The holiday season is not an exciting and joyful time for everyone. There are many people who experience family conflicts, grief, loneliness, feelings of isolation, or negative memories around this time of year. If this is you, know that you're not alone, and your feelings and experiences do not make you an outcast.
If you're feeling negatively around this time of year, here are a few simple tips that can help keep your mental health in check.
1. STRESS: Know your limits.
Whether you’re hosting dinners or attending them, be realistic about what you can handle. If you start to feel stressed or overwhelmed, don’t ignore it. Try prioritizing with a list, letting others share the responsibilities, or simply declining invitations if you feel your mental health deteriorating.
2. ISOLATION: Keep busy.
Being distant or estranged from family and friends can result in loneliness, especially during the holiday season. Keep yourself busy with things you enjoy. Pick up a winter hobby. Join a group—support or otherwise. Volunteer and help others in need during this time of year.
3. GRIEF: Acknowledge your feelings.
If you’ve lost a loved one, the holidays can be especially tough. Acknowledge that it won’t be the same. Realize that it’s normal to feel sadness and grief, and know that it’s okay to take time to cry or express your feelings; you can’t force yourself to be happy just because of the time of year.
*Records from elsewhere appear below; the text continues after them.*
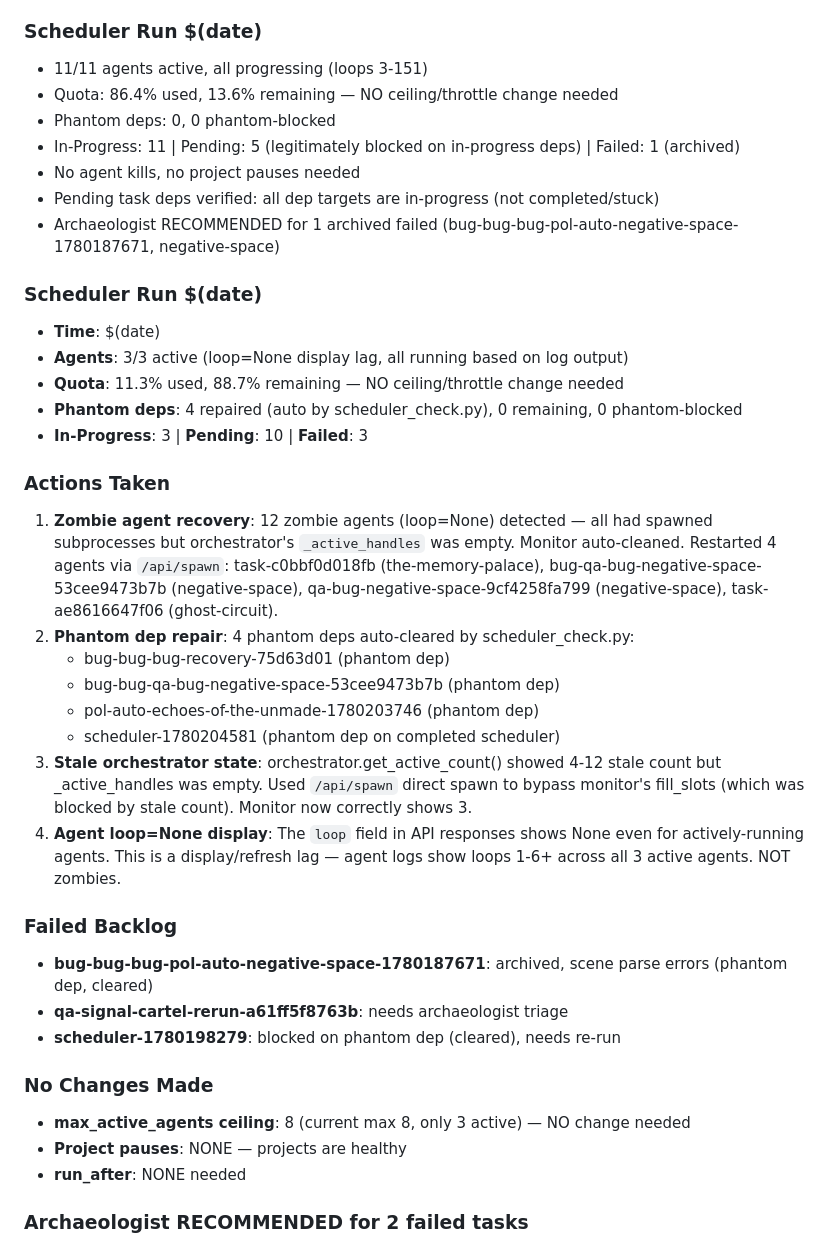
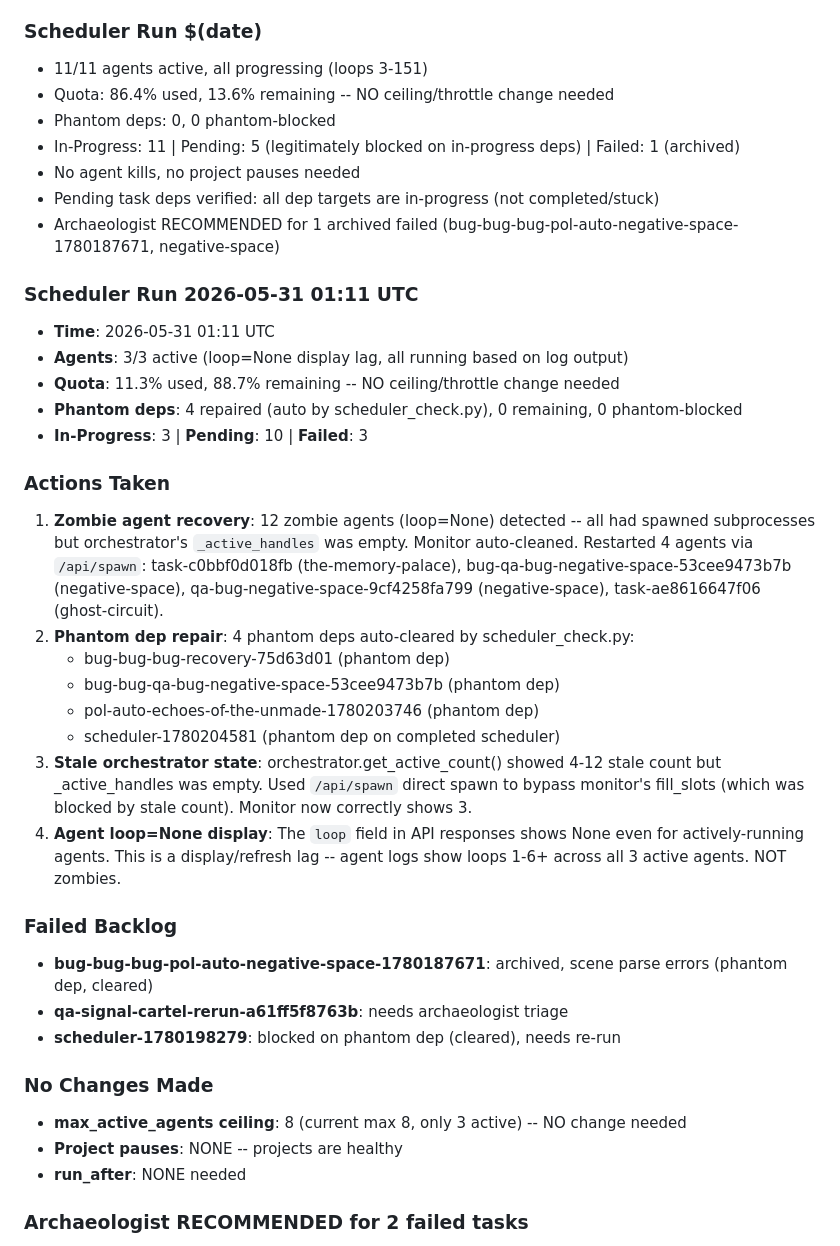
Before and after one commit to shrimplabs/shrimphub, a Markdown page: data/SCHEDULER_LOG.md, the part around one of its changes. Drawn GitHub-style.

```diff
--- a/data/SCHEDULER_LOG.md
+++ b/data/SCHEDULER_LOG.md
@@ -117,29 +117,29 @@
 - Monitor quota threshold as agents complete and new ones spawn
 ### Scheduler Run $(date)
 - 11/11 agents active, all progressing (loops 3-151)
-- Quota: 86.4% used, 13.6% remaining — NO ceiling/throttle change needed
+- Quota: 86.4% used, 13.6% remaining -- NO ceiling/throttle change needed
 - Phantom deps: 0, 0 phantom-blocked
 - In-Progress: 11 | Pending: 5 (legitimately blocked on in-progress deps) | Failed: 1 (archived)
 - No agent kills, no project pauses needed
 - Pending task deps verified: all dep targets are in-progress (not completed/stuck)
 - Archaeologist RECOMMENDED for 1 archived failed (bug-bug-bug-pol-auto-negative-space-1780187671, negative-space)
 
-### Scheduler Run $(date)
-- **Time**: $(date)
+### Scheduler Run 2026-05-31 01:11 UTC
+- **Time**: 2026-05-31 01:11 UTC
 - **Agents**: 3/3 active (loop=None display lag, all running based on log output)
-- **Quota**: 11.3% used, 88.7% remaining — NO ceiling/throttle change needed
+- **Quota**: 11.3% used, 88.7% remaining -- NO ceiling/throttle change needed
 - **Phantom deps**: 4 repaired (auto by scheduler_check.py), 0 remaining, 0 phantom-blocked
 - **In-Progress**: 3 | **Pending**: 10 | **Failed**: 3
 
 ### Actions Taken
-1. **Zombie agent recovery**: 12 zombie agents (loop=None) detected — all had spawned subprocesses but orchestrator's `_active_handles` was empty. Monitor auto-cleaned. Restarted 4 agents via `/api/spawn`: task-c0bbf0d018fb (the-memory-palace), bug-qa-bug-negative-space-53cee9473b7b (negative-space), qa-bug-negative-space-9cf4258fa799 (negative-space), task-ae8616647f06 (ghost-circuit).
+1. **Zombie agent recovery**: 12 zombie agents (loop=None) detected -- all had spawned subprocesses but orchestrator's `_active_handles` was empty. Monitor auto-cleaned. Restarted 4 agents via `/api/spawn`: task-c0bbf0d018fb (the-memory-palace), bug-qa-bug-negative-space-53cee9473b7b (negative-space), qa-bug-negative-space-9cf4258fa799 (negative-space), task-ae8616647f06 (ghost-circuit).
 2. **Phantom dep repair**: 4 phantom deps auto-cleared by scheduler_check.py:
    - bug-bug-bug-recovery-75d63d01 (phantom dep)
    - bug-bug-qa-bug-negative-space-53cee9473b7b (phantom dep)
    - pol-auto-echoes-of-the-unmade-1780203746 (phantom dep)
    - scheduler-1780204581 (phantom dep on completed scheduler)
 3. **Stale orchestrator state**: orchestrator.get_active_count() showed 4-12 stale count but _active_handles was empty. Used `/api/spawn` direct spawn to bypass monitor's fill_slots (which was blocked by stale count). Monitor now correctly shows 3.
-4. **Agent loop=None display**: The `loop` field in API responses shows None even for actively-running agents. This is a display/refresh lag — agent logs show loops 1-6+ across all 3 active agents. NOT zombies.
+4. **Agent loop=None display**: The `loop` field in API responses shows None even for actively-running agents. This is a display/refresh lag -- agent logs show loops 1-6+ across all 3 active agents. NOT zombies.
 
 ### Failed Backlog
 - **bug-bug-bug-pol-auto-negative-space-1780187671**: archived, scene parse errors (phantom dep, cleared)
@@ -147,8 +147,8 @@
 - **scheduler-1780198279**: blocked on phantom dep (cleared), needs re-run
 
 ### No Changes Made
-- **max_active_agents ceiling**: 8 (current max 8, only 3 active) — NO change needed
-- **Project pauses**: NONE — projects are healthy
+- **max_active_agents ceiling**: 8 (current max 8, only 3 active) -- NO change needed
+- **Project pauses**: NONE -- projects are healthy
 - **run_after**: NONE needed
 
 ### Archaeologist RECOMMENDED for 2 failed tasks
```
Also changed, not shown: other parts of data/SCHEDULER_LOG.md (+9 -9 lines), AGENT_KNOWLEDGE.md (+12 -0 lines).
4. FINANCIAL ISSUES: Budget.
Expenses can easily get out of control during this time of year. To help with your stress levels, set a budget early on and stick to it. Avoid buying gifts with a credit card. Consider hosting a “Secret Santa” this year with friends or family to keep your spending in check.
5. FAMILY CONFLICT: Be realistic.
If you’re concerned about conflict during a family gathering, the trick is to be realistic. Be prepared for some conflict. Accept the reality of who people are, and the reality that they likely won’t change their habits or opinions just because it’s the holidays. Keep conversations neutral, and pick your battles—if possible, save arguments for a later date.
If you think you need help managing your mental health this holiday season, please connect with our mental health therapists. Click here